The latest bottleneck to rolling out diagnostic testing for COVID-19 has been a shortage of tools and equipment needed to collect and transport samples. Manufacturers of swabs and transport media say that this is likely to be a short-lived shortage, however, as they have already ramped up manufacturing.
Although lowly nasopharyngeal swabs are rarely in the spotlight, they became a hot topic this week when some hospitals began reporting back orders from their primary suppliers. Likewise, specially designed commercial transport media was reportedly becoming hard to procure.
The market for NP swabs and transport media is dominated by Becton Dickinson, Copan Diagnostics, Puritan Medical Products, and Thermo Fisher Scientific. Other companies, like Lucence and Longhorn Vaccines and Diagnostics, also make special sample collection media that could potentially be used in the COVID-19 crisis.
NP swabs are not the ordinary Q-tip. They have extra-long, flexible, thin shafts, to reach far into the nose, and they are manufactured in a such a way to reduce the likelihood of contaminating nucleic acids that might interfere with testing.
There are now seven molecular diagnostic tests for COVID-19 and they have varying requirements for swabs and transport media.

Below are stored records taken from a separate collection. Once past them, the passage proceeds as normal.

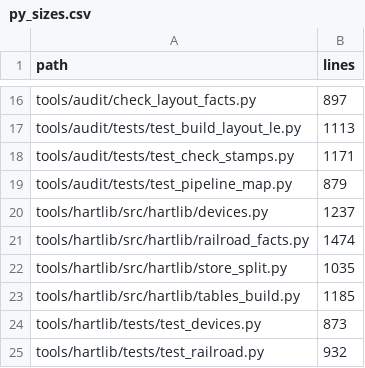
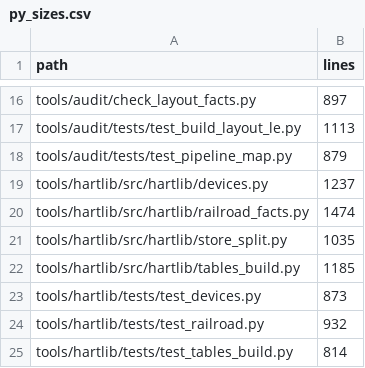
Before and after one commit to lnevo/hart, a CSV file: tools/audit/py_sizes.csv, drawn as a sheet; only a part is shown, gaps mark what is left out; the shorter side is filled out with more unchanged rows.

```diff
--- a/tools/audit/py_sizes.csv
+++ b/tools/audit/py_sizes.csv
@@ -17,3 +17,2 @@ tools/audit/check_layout_facts.py,897
 tools/audit/tests/test_build_layout_le.py,1113
-tools/audit/tests/test_check_stamps.py,1171
 tools/audit/tests/test_pipeline_map.py,879
```
Also changed, not shown: 9 other files.
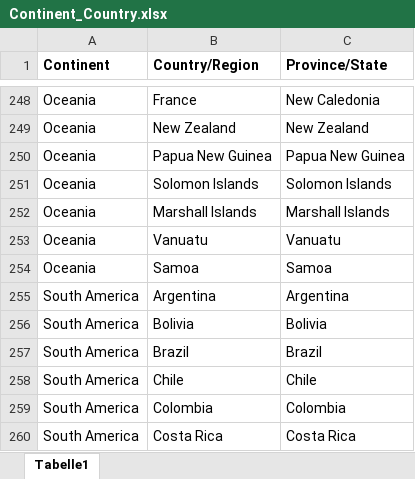
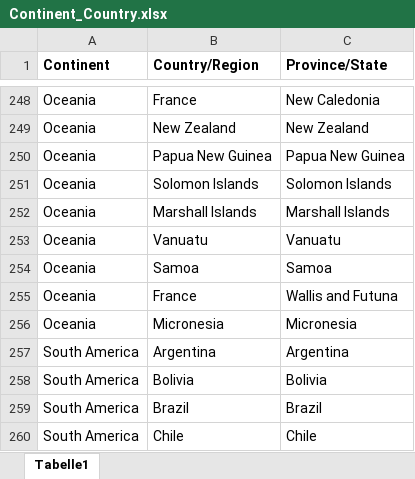
Before and after one commit to deganza/covid-19_knime_jupyter_tableau, an Excel workbook: Continent_Country.xlsx, sheet Tabelle1, drawn as a sheet; only a part is shown, gaps mark what is left out; the shorter side is filled out with more unchanged rows; values as stored, in another font and other column widths than the file's, no borders; the diff names each change by its address in the sheet, - before the commit and + after, or states it on an @@ line.

Commit message:
Add files via upload

```diff
--- a/Continent_Country.xlsx (sheet Tabelle1)
+++ b/Continent_Country.xlsx (sheet Tabelle1)
+row 255: Oceania | France | Wallis and Futuna
+row 256: Oceania | Micronesia | Micronesia
```
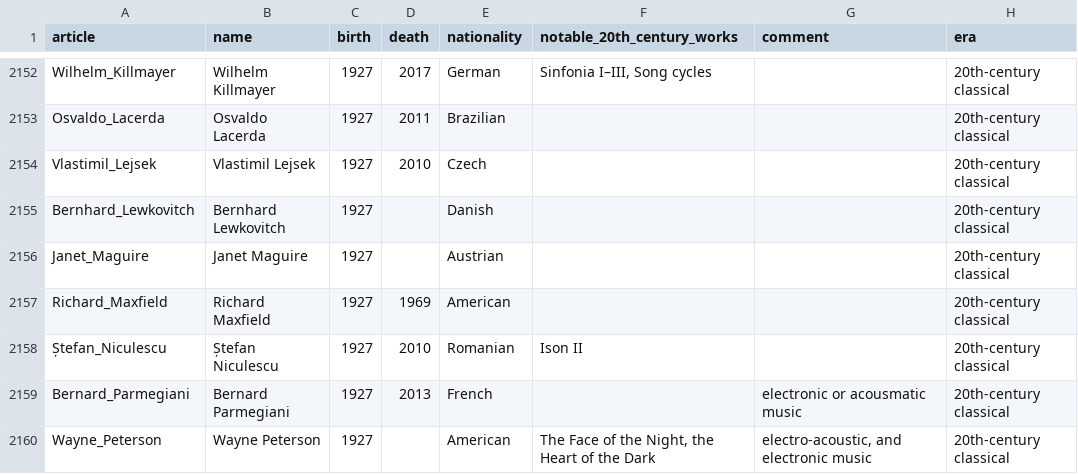
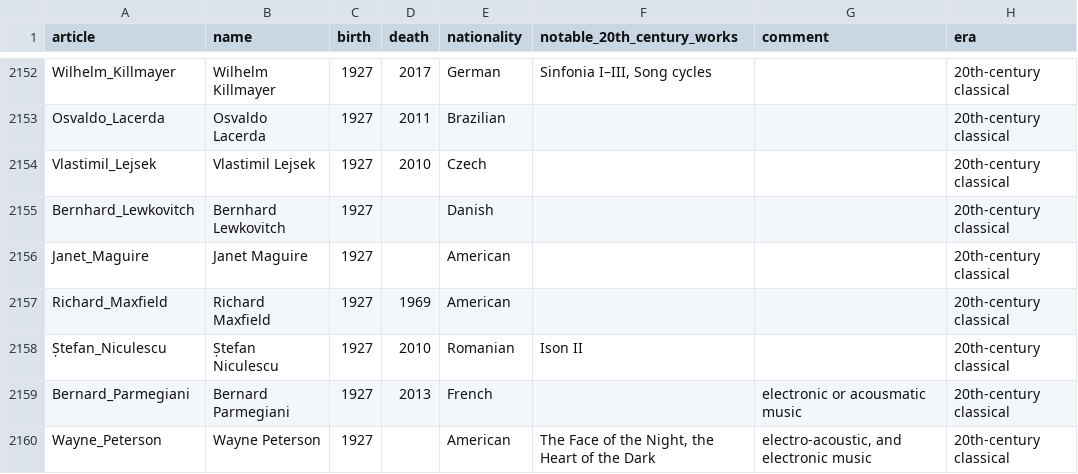
Before and after one commit to horvatha/choir_music_data, a CSV file: data/eras/composers_20th_century.csv, drawn as a sheet; only a part is shown, gaps mark what is left out.

```diff
--- a/data/eras/composers_20th_century.csv
+++ b/data/eras/composers_20th_century.csv
@@ -2155,3 +2155,3 @@ Vlastimil_Lejsek,Vlastimil Lejsek,1927,2010,Czech,,,20th-century classical
 Bernhard_Lewkovitch,Bernhard Lewkovitch,1927,,Danish,,,20th-century classical
-Janet_Maguire,Janet Maguire,1927,,Austrian,,,20th-century classical
+Janet_Maguire,Janet Maguire,1927,,American,,,20th-century classical
 Richard_Maxfield,Richard Maxfield,1927,1969,American,,,20th-century classical
```
Also changed, not shown: data/eras/composers_21st_century.csv.
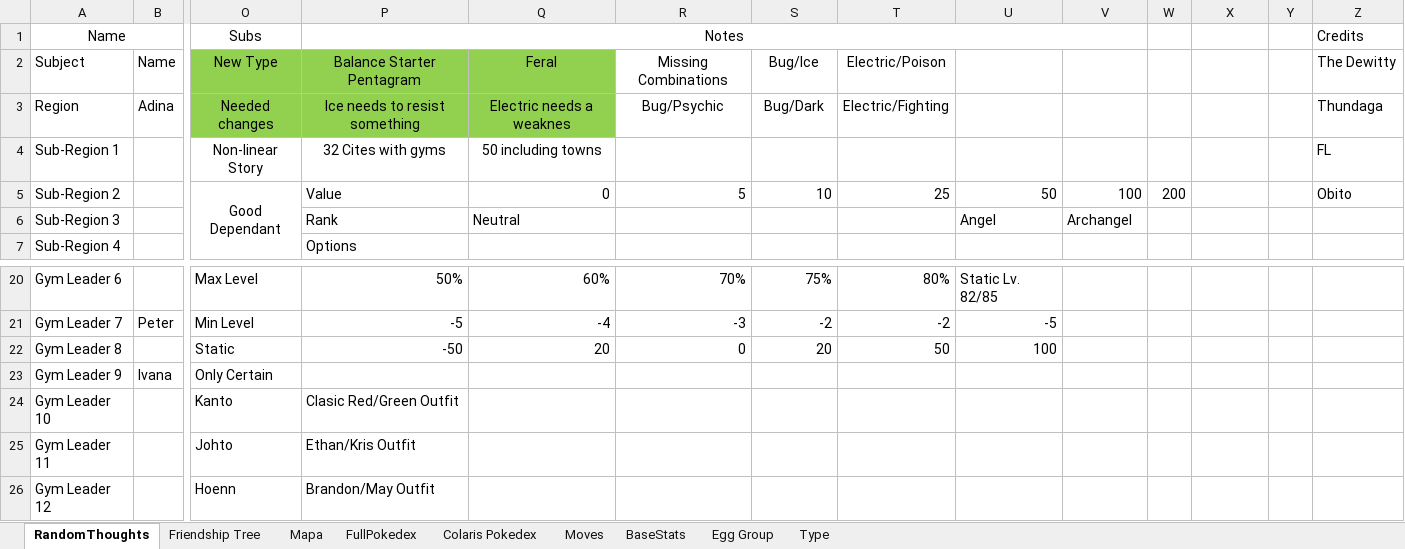
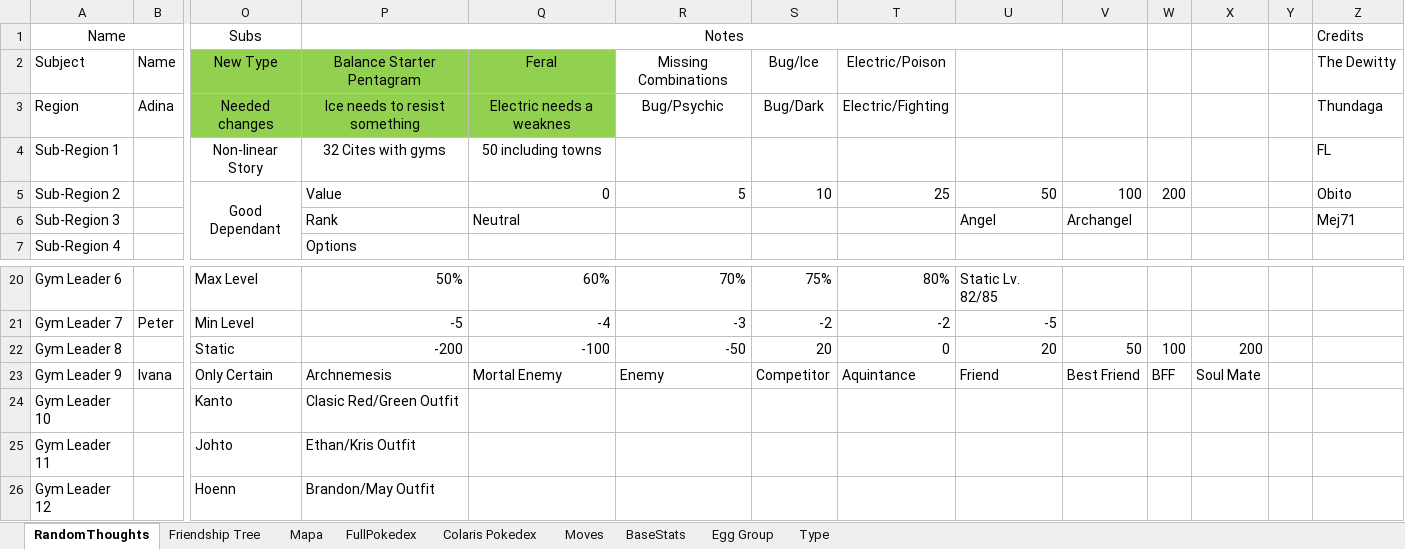
Before and after one commit to Dordevic/Pokemon-Open-Sky, an Excel workbook: Pokemon Open Sky/NotasDeAvance.xlsx, sheet RandomThoughts, drawn as a sheet; only a part is shown, gaps mark what is left out; values as stored, in another font and other column widths than the file's, no borders; the diff names each change by its address in the sheet, - before the commit and + after, or states it on an @@ line.

```diff
--- a/Pokemon Open Sky/NotasDeAvance.xlsx (sheet RandomThoughts)
+++ b/Pokemon Open Sky/NotasDeAvance.xlsx (sheet RandomThoughts)
-Z6 (Credits): (empty)
+Z6 (Credits): Mej71
-P22 (Notes): -50
+P22 (Notes): -200
-Q22: 20
+Q22: -100
-R22: 0
+R22: -50
-T22: 50
+T22: 0
-U22: 100
+U22: 20
-V22: (empty)
+V22: 50
-W22: (empty)
+W22: 100
-X22: (empty)
+X22: 200
-P23 (Notes): (empty)
+P23 (Notes): Archnemesis
-Q23: (empty)
+Q23: Mortal Enemy
-R23: (empty)
+R23: Enemy
-S23: (empty)
+S23: Competitor
-T23: (empty)
+T23: Aquintance
-U23: (empty)
+U23: Friend
-V23: (empty)
+V23: Best Friend
-W23: (empty)
+W23: BFF
-X23: (empty)
+X23: Soul Mate
```
Also changed, not shown: 34 other files.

For example, DiaSorin's product information for its EUA Simplexa COVID-19 Direct Test specifies that the acceptable specimen type is nasopharyngeal swabs in approximately 3 mL of Copan Universal Transport Media (UTM) or BD Viral Transport Media (VTM), "or equivalent." In terms of swabs, the information does not specify a manufacturer, only that swabs have a synthetic tip, for example, made with Dacron, nylon, or rayon, as well as an aluminum or plastic shaft. The instructions note that calcium alginate swabs—which are typically used to obtain samples for bacterial culture—may contain substances that inhibit PCR testing and should not be used.
Hologic's instructions for the Panther Fusion test recommend a polyester-, rayon-, or nylon-tipped swab, and state that the test has been verified with Copan UTM, BD VTM, and also certain formulations of a transport media from Remel MicroTest.

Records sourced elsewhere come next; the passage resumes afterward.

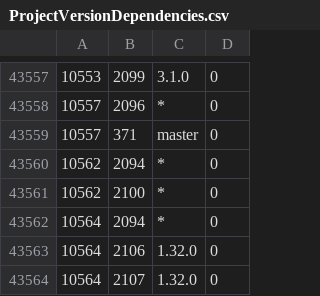
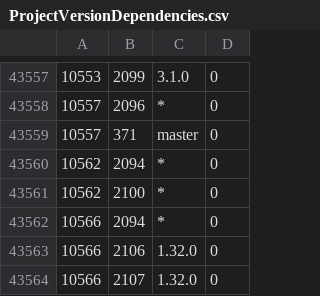
Before and after one commit to cppan/database, a CSV file: ProjectVersionDependencies.csv, drawn as a sheet; only a part is shown, gaps mark what is left out.

```diff
--- a/ProjectVersionDependencies.csv
+++ b/ProjectVersionDependencies.csv
@@ -43561,4 +43561,4 @@
 10562;2100;*;0
-10564;2094;*;0
-10564;2106;1.32.0;0
-10564;2107;1.32.0;0
+10566;2094;*;0
+10566;2106;1.32.0;0
+10566;2107;1.32.0;0
```
Also changed, not shown: ProjectVersions.csv, 1 other file.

Roche's Cobas test meanwhile specifies nasopharyngeal and oropharyngeal swab samples collected in a Copan UTM-RT System (UTM-RT) or BD Universal Viral Transport System (UVT), which are essentially kits that contain the transport media in a tube as well as the swab.

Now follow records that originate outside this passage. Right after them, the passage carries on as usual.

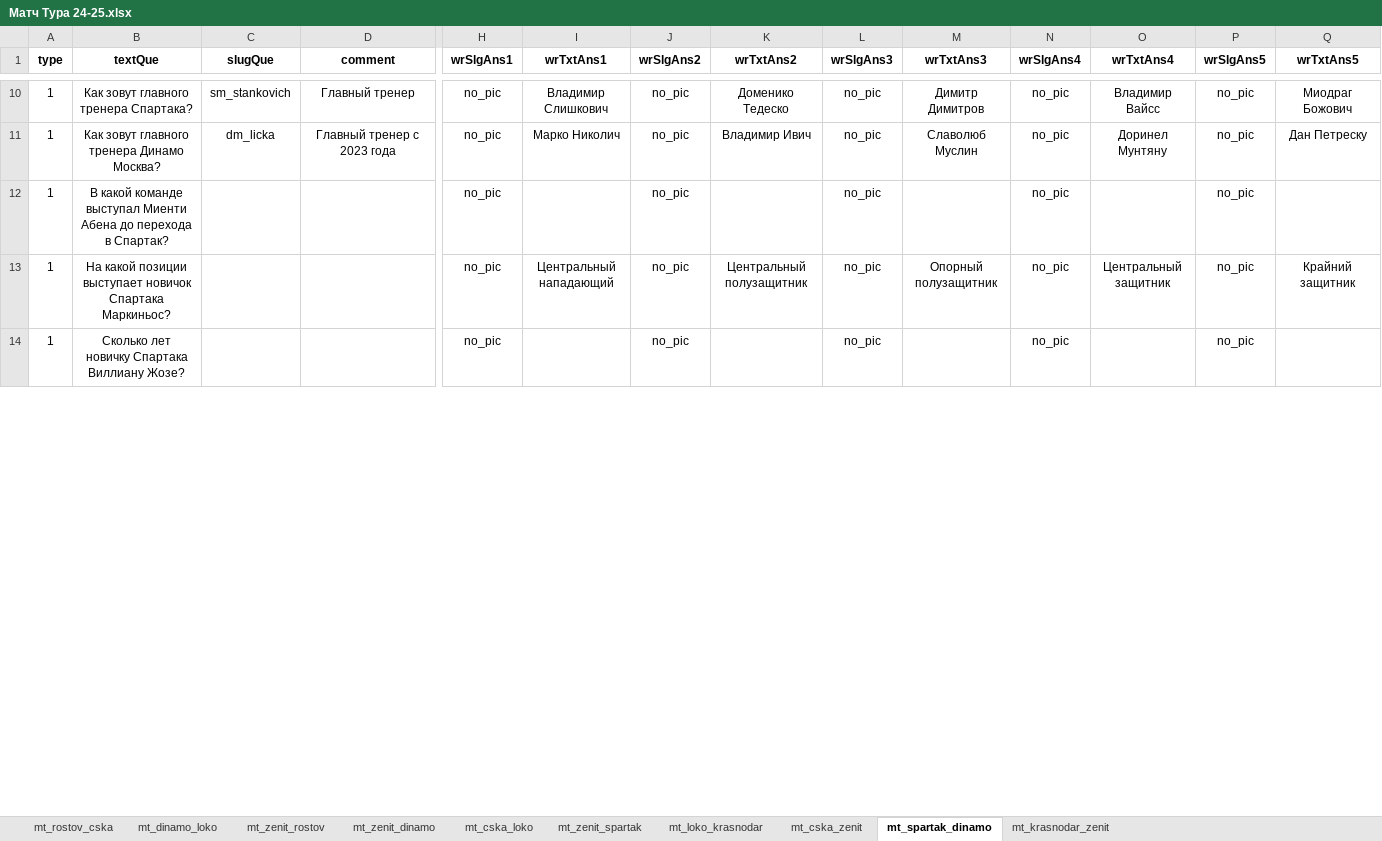
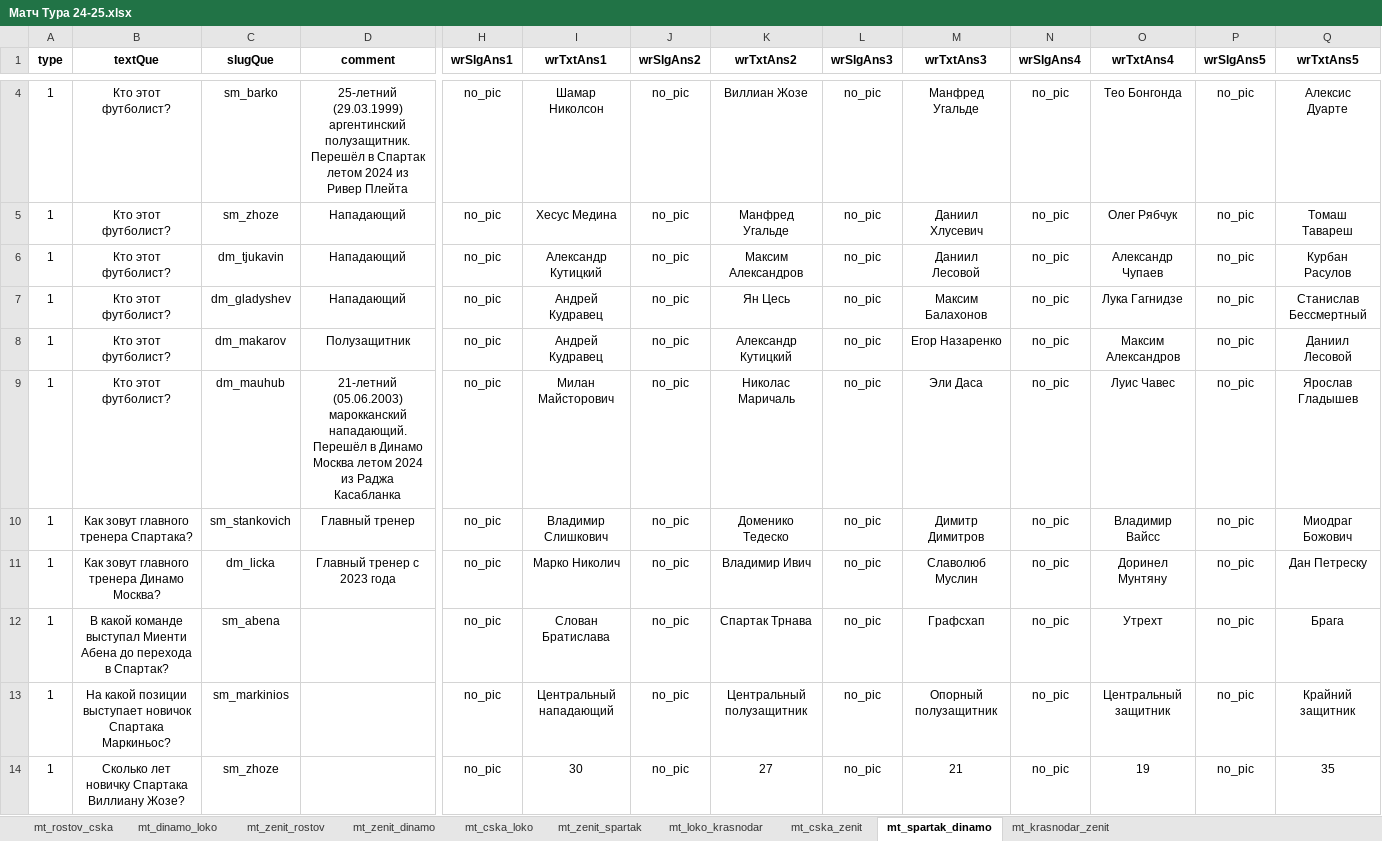
Before and after one commit to amaranth64/amaranth64.github.io, an Excel workbook: RPL_V2/xlsx/Матч Тура 24-25.xlsx, sheet mt_spartak_dinamo, drawn as a sheet; only a part is shown, gaps mark what is left out; values as stored, in another font and other column widths than the file's, no borders; rows hold the shown columns only; the diff covers the shown part only; the diff names each change by its address in the sheet, - before the commit and + after, or states it on an @@ line.

```diff
--- a/RPL_V2/xlsx/Матч Тура 24-25.xlsx (sheet mt_spartak_dinamo)
+++ b/RPL_V2/xlsx/Матч Тура 24-25.xlsx (sheet mt_spartak_dinamo)
+row 4: 1 | Кто этот футболист? | sm_barko | 25-летний (29.03.1999) аргентинский полузащитник. Перешёл в Спартак летом 2024 из Ривер Плейта | no_pic | Шамар Николсон | no_pic | Виллиан Жозе | no_pic | Манфред Угальде | no_pic | Тео Бонгонда | no_pic | Алексис Дуарте
+row 5: 1 | Кто этот футболист? | sm_zhoze | Нападающий | no_pic | Хесус Медина | no_pic | Манфред Угальде | no_pic | Даниил Хлусевич | no_pic | Олег Рябчук | no_pic | Томаш Тавареш
+row 6: 1 | Кто этот футболист? | dm_tjukavin | Нападающий | no_pic | Александр Кутицкий | no_pic | Максим Александров | no_pic | Даниил Лесовой | no_pic | Александр Чупаев | no_pic | Курбан Расулов
+row 7: 1 | Кто этот футболист? | dm_gladyshev | Нападающий | no_pic | Андрей Кудравец | no_pic | Ян Цесь | no_pic | Максим Балахонов | no_pic | Лука Гагнидзе | no_pic | Станислав Бессмертный
+row 8: 1 | Кто этот футболист? | dm_makarov | Полузащитник | no_pic | Андрей Кудравец | no_pic | Александр Кутицкий | no_pic | Егор Назаренко | no_pic | Максим Александров | no_pic | Даниил Лесовой
+row 9: 1 | Кто этот футболист? | dm_mauhub | 21-летний (05.06.2003) марокканский нападающий. Перешёл в Динамо Москва летом 2024 из Раджа Касабланка | no_pic | Милан Майсторович | no_pic | Николас Маричаль | no_pic | Эли Даса | no_pic | Луис Чавес | no_pic | Ярослав Гладышев
-C12 (slugQue): (empty)
+C12 (slugQue): sm_abena
-I12 (wrTxtAns1): (empty)
+I12 (wrTxtAns1): Слован Братислава
-K12 (wrTxtAns2): (empty)
+K12 (wrTxtAns2): Спартак Трнава
-M12 (wrTxtAns3): (empty)
+M12 (wrTxtAns3): Графсхап
-O12 (wrTxtAns4): (empty)
+O12 (wrTxtAns4): Утрехт
-Q12 (wrTxtAns5): (empty)
+Q12 (wrTxtAns5): Брага
-C13 (slugQue): (empty)
+C13 (slugQue): sm_markinios
-C14 (slugQue): (empty)
+C14 (slugQue): sm_zhoze
-I14 (wrTxtAns1): (empty)
+I14 (wrTxtAns1): 30
-K14 (wrTxtAns2): (empty)
+K14 (wrTxtAns2): 27
-M14 (wrTxtAns3): (empty)
+M14 (wrTxtAns3): 21
-O14 (wrTxtAns4): (empty)
+O14 (wrTxtAns4): 19
-Q14 (wrTxtAns5): (empty)
+Q14 (wrTxtAns5): 35
```
Also changed, not shown: 16 added rows, 17 removed rows, 23 edited cells and cell formats elsewhere in this sheet, 4 other files.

The Quidel Lyra assay does not constrain the swab manufacturer, but requires viral transport media to be certain formulations of Remel MicroTest or Copan's UTM.
The test information for the Abbott RealTime test directs users to Centers for Disease Control and Prevention guidelines for specimen collection, which were updated to adjust for the shortages. The CDC guidelines now say that an oropharyngeal swab is an acceptable specimen type if NP swabs are not available. They also note that standard operating procedure for public health labs is to create their own viral transport media in accordance with CDC's protocols.
Quest Diagnostics, meanwhile, guides users of its lab-based testing to use its "V-C-M transport medium or other comparable transport medium," as well as CDC-guided sample collection methods.